I've always liked sparrows, the cheerful cheeky chappie of the avine world.

Over the last decade or so they have gone from being as ubiquitous as pigeons to just small isolated colonies, certainly around London. I know of three or four such groups of perhaps 20 birds in different areas of Croydon.

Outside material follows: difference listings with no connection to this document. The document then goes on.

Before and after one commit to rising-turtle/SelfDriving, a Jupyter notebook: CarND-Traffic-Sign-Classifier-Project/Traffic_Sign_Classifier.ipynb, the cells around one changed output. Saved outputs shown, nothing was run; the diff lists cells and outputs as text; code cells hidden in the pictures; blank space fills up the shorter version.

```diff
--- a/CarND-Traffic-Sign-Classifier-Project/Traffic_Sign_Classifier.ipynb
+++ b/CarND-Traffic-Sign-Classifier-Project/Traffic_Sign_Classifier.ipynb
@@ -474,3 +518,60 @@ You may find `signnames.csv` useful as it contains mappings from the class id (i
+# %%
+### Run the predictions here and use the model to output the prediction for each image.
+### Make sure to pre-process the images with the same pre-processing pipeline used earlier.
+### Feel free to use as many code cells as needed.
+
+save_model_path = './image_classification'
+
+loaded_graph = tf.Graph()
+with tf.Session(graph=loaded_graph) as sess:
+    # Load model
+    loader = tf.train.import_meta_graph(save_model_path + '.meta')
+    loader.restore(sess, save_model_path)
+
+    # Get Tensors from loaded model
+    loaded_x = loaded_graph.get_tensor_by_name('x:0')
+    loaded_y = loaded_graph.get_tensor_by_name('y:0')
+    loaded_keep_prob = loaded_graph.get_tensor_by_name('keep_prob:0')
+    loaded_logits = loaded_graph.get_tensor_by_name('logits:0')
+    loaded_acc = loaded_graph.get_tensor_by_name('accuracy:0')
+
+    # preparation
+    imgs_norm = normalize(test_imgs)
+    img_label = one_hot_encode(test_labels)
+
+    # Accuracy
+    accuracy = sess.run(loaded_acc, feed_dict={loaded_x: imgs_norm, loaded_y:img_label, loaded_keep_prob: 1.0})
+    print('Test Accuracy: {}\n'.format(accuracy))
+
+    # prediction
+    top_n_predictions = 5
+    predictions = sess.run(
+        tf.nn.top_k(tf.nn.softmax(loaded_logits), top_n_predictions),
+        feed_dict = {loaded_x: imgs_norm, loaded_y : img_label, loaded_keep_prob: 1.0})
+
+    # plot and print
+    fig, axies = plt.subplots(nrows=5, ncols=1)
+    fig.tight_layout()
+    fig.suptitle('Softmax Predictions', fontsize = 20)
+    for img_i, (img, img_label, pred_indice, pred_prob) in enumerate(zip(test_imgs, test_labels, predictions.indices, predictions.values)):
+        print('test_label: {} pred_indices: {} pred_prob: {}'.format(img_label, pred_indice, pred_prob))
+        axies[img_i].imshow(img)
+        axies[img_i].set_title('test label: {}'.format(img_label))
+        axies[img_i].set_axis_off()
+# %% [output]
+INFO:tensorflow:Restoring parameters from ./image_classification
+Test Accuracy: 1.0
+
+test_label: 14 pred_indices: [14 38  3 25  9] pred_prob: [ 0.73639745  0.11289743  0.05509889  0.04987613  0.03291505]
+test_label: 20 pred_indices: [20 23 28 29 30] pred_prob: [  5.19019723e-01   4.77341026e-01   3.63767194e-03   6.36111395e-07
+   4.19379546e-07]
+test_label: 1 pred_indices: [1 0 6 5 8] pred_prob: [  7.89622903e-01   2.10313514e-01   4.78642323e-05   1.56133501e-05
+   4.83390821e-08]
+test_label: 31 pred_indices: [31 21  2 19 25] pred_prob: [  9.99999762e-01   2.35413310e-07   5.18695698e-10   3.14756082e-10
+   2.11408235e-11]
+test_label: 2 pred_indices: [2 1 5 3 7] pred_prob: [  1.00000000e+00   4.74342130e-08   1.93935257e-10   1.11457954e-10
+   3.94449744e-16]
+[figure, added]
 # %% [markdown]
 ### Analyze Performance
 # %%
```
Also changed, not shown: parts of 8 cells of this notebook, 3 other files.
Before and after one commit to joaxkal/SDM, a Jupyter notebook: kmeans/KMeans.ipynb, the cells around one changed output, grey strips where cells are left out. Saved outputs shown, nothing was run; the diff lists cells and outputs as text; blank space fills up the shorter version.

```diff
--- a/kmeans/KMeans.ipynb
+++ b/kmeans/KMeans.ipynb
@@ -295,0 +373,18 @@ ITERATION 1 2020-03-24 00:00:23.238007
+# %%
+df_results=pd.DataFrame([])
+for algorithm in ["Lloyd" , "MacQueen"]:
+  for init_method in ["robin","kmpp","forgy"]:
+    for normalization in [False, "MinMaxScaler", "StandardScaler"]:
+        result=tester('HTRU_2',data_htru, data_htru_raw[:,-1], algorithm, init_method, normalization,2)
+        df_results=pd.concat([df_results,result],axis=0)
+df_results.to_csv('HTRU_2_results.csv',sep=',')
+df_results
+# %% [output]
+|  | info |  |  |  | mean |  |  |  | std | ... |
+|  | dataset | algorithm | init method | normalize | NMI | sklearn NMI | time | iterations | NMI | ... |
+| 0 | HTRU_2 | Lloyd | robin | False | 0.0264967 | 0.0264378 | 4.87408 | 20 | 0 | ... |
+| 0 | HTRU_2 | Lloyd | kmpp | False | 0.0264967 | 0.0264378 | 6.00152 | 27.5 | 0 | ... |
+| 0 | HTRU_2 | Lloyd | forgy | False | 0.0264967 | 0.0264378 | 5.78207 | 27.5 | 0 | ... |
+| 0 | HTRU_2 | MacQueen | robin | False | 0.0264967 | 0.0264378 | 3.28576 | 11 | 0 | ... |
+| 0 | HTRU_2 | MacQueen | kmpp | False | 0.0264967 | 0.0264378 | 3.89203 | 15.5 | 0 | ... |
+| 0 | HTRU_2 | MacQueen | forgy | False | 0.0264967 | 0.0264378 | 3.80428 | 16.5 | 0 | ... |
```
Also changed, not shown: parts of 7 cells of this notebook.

However this year I have noticed more of them around and it appears they possibly are making a comeback. A letter in the Telegraph this week seems to confirm my own observations. Anybody else noticed this, are they starting to proliferate again?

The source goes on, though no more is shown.